Gasoline Beats Diesel for Cleaner Autos, Study Says
WASHINGTON, DC - Gasoline-powered vehicles and hybrid cars that run on both gasoline and electricity will be more cost-effective than diesel engines for the foreseeable future in cutting U.S. oil use and emissions pollution linked to global warming, according to a recent Reuters report.
The study, from the Union of Concerned Scientists (UCS), comes as automakers and their allies in Congress promote diesel engines, despite poor sales in the U.S. market, as a way to address concerns about oil dependence and global warming.
"Proponents should not oversell diesel technology as a silver bullet," said David Friedman, research director for UCS's Clean Vehicles Program and a co-author of the new report. "While diesels may eventually shed their image as an industry black sheep, they still can't match the pollution performance of today's cleanest gasoline cars."
In its report, the group used detailed modeling to examine for the first time how diesel and gasoline vehicles competed among a variety of cars and trucks, applying improved engines and other conventional fuel-saving technologies that could be implemented today, as well as advanced and hybrid technologies that could be implemented within the next 10 to 15 years.
Improved diesel and gasoline vehicles could reduce oil use compared to today's vehicles by as much as 40 percent using conventional technology, and hybrid-electrics could cut oil use by as much as 50 percent, according to the report.

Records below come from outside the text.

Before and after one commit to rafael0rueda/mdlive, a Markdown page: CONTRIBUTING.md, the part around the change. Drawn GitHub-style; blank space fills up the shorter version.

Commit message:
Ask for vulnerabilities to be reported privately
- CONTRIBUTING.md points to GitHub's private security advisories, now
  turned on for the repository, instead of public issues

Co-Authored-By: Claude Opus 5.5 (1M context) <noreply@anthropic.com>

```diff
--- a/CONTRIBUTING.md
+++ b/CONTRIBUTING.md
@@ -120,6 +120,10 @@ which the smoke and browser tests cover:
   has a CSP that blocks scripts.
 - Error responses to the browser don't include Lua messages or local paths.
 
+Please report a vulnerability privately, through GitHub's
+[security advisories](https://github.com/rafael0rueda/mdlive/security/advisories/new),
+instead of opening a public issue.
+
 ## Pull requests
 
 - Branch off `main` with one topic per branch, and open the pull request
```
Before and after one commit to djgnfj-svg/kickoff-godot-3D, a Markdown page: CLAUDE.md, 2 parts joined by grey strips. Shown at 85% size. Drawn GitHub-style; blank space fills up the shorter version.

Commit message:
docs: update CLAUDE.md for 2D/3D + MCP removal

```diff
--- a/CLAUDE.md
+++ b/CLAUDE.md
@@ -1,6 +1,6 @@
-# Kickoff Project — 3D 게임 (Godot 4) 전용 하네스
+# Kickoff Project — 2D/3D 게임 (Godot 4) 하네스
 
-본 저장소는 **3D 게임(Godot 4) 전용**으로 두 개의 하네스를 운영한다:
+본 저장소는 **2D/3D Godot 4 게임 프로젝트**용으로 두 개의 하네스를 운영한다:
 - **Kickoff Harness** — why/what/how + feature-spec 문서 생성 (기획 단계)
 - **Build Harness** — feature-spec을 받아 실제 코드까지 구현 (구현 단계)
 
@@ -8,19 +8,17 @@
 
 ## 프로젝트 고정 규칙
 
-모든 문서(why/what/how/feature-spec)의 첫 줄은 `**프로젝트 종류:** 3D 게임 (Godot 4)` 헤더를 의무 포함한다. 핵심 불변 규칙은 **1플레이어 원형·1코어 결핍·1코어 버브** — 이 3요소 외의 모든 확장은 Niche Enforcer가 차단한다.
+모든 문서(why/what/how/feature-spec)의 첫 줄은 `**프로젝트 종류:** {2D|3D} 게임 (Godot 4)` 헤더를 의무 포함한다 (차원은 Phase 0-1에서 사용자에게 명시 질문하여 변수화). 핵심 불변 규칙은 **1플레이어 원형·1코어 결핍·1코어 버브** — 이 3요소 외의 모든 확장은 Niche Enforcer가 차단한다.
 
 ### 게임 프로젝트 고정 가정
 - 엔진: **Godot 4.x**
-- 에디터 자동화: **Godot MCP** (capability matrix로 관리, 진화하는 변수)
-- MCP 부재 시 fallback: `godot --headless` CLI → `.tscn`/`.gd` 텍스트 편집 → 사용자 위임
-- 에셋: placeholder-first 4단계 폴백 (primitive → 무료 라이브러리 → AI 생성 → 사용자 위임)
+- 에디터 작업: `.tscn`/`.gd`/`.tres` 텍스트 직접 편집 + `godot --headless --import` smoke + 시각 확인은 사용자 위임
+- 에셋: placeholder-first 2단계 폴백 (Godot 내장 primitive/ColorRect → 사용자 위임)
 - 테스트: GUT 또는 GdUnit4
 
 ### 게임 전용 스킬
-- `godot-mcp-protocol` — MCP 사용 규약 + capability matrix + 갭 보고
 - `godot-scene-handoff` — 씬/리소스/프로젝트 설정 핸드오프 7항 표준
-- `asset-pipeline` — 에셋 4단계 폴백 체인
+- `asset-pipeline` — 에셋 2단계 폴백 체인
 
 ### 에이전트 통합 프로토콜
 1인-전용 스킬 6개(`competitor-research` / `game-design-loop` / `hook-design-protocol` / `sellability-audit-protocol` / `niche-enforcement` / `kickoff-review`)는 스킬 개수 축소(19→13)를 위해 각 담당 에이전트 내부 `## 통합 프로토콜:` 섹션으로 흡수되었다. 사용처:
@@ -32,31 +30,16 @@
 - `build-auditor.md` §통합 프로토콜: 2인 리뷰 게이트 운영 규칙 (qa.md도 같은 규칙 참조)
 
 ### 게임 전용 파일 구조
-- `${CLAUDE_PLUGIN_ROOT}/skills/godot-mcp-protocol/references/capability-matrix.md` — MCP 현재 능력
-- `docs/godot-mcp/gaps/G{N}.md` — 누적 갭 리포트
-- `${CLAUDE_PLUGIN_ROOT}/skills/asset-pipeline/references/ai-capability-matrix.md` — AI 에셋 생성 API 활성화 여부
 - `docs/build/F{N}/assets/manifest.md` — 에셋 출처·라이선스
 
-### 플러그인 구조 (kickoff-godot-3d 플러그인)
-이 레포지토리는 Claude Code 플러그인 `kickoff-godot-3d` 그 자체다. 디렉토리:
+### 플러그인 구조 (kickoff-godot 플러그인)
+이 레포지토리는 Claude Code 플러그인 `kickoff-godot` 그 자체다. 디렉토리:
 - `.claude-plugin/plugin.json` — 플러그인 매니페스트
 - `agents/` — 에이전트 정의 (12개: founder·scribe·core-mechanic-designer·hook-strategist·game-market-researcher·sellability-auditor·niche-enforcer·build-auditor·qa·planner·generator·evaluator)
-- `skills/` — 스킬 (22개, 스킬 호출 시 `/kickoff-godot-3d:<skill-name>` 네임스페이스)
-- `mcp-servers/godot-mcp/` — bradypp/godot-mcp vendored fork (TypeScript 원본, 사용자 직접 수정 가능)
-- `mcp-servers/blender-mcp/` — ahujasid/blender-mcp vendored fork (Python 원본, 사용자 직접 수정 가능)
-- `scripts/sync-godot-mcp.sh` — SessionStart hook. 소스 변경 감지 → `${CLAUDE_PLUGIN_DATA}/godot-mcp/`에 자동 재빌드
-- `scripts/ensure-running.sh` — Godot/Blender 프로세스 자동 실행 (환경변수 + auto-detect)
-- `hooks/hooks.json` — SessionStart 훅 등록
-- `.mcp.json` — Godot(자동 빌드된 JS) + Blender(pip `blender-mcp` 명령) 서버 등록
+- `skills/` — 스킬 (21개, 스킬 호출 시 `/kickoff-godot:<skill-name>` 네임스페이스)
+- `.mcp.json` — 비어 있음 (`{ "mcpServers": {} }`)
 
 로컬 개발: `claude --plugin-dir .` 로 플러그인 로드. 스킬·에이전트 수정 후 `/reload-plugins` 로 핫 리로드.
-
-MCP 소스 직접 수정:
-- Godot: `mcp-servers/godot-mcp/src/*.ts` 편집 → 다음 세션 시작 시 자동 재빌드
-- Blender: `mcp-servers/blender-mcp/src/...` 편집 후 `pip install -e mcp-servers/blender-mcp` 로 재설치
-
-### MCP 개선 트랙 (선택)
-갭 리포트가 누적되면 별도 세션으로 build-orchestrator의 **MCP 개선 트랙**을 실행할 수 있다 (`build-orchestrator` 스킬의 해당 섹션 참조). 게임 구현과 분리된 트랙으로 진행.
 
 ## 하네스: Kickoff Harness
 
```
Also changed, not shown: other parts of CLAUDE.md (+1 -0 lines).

However, the sticker price of diesel-run vehicles for similar reductions would be higher than improved gasoline and hybrid gas-electric vehicles. In all cases, the report finds that improved gasoline vehicles save consumers more money because of their substantially lower initial price tag.